[Opening INPUT RECORDS section]

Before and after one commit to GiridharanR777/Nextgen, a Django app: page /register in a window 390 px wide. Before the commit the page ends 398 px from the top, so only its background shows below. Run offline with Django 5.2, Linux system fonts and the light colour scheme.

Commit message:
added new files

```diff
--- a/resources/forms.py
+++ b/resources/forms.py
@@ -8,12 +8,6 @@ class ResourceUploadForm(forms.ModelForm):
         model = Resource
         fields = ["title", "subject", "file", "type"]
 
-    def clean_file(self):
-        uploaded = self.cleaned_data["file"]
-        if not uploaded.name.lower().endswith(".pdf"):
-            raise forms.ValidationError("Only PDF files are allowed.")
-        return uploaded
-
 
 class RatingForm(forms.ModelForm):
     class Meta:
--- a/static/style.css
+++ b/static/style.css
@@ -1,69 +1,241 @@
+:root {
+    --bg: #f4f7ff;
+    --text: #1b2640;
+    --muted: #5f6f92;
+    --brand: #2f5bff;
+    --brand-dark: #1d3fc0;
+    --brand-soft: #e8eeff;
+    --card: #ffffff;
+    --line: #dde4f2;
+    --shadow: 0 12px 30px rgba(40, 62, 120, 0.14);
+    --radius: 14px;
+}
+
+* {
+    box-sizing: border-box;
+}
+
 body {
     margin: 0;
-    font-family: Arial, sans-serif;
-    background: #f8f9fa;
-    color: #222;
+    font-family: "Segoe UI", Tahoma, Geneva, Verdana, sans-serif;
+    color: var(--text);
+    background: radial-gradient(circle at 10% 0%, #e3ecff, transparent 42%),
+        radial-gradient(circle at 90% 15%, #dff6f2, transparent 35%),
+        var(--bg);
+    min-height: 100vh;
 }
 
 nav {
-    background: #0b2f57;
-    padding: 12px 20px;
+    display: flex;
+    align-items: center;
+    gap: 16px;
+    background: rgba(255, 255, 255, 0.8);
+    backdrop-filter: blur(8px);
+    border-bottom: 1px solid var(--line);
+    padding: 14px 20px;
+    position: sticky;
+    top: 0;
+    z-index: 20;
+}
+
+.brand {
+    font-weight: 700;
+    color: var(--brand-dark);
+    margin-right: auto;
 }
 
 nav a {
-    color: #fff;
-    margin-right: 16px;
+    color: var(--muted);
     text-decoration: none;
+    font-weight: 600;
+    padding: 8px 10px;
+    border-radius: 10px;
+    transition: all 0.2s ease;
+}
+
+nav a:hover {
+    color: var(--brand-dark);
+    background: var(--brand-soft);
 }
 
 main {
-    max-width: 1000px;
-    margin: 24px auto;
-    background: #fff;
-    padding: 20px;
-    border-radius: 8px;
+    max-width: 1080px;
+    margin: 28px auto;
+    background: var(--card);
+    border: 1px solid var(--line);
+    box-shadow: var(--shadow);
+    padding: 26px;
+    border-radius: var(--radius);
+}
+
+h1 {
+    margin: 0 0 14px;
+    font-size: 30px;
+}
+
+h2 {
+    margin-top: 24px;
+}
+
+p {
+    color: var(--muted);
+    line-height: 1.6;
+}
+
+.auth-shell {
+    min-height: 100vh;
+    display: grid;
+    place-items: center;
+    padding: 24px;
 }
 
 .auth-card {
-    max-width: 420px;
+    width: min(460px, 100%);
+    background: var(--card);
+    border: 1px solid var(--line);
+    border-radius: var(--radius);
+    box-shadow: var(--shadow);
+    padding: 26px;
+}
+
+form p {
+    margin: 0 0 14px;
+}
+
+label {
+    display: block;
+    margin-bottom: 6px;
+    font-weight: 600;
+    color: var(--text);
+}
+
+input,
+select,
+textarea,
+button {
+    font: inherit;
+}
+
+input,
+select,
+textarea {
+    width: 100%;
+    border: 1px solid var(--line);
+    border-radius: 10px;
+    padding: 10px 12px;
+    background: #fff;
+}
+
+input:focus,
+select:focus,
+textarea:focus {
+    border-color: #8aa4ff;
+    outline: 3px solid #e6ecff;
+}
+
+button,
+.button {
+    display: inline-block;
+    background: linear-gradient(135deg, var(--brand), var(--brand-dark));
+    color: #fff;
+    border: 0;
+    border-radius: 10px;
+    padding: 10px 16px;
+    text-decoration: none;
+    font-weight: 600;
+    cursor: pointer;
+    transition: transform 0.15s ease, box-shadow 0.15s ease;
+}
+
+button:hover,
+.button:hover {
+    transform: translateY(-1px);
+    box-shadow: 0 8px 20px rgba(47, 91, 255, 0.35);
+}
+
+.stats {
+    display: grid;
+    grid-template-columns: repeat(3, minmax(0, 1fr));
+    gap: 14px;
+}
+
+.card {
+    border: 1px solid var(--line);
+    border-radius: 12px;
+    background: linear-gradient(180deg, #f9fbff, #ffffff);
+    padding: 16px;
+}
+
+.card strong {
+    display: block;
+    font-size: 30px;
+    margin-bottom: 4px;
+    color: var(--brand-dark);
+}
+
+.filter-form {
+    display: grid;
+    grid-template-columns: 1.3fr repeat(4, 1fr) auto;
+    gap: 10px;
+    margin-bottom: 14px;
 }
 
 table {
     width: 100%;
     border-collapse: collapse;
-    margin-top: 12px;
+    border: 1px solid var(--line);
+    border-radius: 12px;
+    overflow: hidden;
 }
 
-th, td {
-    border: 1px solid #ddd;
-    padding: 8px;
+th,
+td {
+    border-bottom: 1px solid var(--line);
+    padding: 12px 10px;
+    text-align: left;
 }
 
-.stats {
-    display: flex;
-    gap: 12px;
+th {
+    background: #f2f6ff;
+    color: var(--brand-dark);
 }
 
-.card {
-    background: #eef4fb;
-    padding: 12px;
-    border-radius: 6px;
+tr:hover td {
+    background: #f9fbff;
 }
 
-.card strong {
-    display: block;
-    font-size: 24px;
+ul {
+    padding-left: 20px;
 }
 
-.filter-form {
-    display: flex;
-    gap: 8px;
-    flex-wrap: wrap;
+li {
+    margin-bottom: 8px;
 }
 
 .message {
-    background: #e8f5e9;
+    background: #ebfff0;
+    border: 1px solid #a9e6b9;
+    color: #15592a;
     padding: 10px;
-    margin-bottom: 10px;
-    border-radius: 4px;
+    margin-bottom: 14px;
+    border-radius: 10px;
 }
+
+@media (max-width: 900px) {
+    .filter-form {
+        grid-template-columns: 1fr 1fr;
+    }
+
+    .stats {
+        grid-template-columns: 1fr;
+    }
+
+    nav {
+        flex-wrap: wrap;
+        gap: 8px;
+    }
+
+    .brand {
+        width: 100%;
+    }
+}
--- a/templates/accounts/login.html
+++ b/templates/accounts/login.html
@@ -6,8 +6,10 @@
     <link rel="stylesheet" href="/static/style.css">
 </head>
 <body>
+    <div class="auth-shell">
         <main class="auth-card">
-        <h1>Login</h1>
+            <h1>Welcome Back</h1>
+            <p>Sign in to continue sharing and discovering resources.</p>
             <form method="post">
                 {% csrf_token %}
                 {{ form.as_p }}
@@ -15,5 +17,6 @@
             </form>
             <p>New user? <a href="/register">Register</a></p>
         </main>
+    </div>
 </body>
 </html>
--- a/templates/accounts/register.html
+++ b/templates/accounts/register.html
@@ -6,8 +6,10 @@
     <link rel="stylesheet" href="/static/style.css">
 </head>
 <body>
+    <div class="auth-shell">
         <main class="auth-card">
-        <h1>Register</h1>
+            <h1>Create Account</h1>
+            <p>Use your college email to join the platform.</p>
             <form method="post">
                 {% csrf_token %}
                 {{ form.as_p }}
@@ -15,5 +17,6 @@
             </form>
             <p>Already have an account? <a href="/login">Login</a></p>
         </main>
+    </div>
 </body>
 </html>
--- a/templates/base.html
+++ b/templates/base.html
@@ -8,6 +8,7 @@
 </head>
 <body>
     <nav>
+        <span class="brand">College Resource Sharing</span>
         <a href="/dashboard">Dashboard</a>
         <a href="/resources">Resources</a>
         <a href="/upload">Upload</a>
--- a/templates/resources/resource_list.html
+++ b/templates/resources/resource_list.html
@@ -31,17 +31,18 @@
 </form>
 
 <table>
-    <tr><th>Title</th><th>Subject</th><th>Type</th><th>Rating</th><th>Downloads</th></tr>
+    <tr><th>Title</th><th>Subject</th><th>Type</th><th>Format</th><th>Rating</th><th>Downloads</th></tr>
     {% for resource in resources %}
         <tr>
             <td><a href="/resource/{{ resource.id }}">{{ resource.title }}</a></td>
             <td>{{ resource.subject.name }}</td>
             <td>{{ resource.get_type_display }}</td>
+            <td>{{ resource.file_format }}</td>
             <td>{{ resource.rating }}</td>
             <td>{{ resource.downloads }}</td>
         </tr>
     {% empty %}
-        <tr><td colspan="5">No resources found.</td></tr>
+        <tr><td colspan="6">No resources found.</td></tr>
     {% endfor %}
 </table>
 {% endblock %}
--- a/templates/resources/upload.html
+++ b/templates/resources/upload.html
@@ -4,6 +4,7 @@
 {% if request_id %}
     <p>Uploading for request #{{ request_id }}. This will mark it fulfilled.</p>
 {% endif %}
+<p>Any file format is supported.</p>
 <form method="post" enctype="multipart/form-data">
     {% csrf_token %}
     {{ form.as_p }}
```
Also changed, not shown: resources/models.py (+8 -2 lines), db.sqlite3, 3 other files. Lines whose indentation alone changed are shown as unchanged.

[Closing INPUT RECORDS section]

TASK PROMPT -
Where a line in the material above holds "card", copy that line.

EXERCISE RESULT -
+    --card: #ffffff;
+    background: var(--card);
 .auth-card {
+    background: var(--card);
+.card {
+.card strong {
-.card {
-.card strong {
         <main class="auth-card">
         <main class="auth-card">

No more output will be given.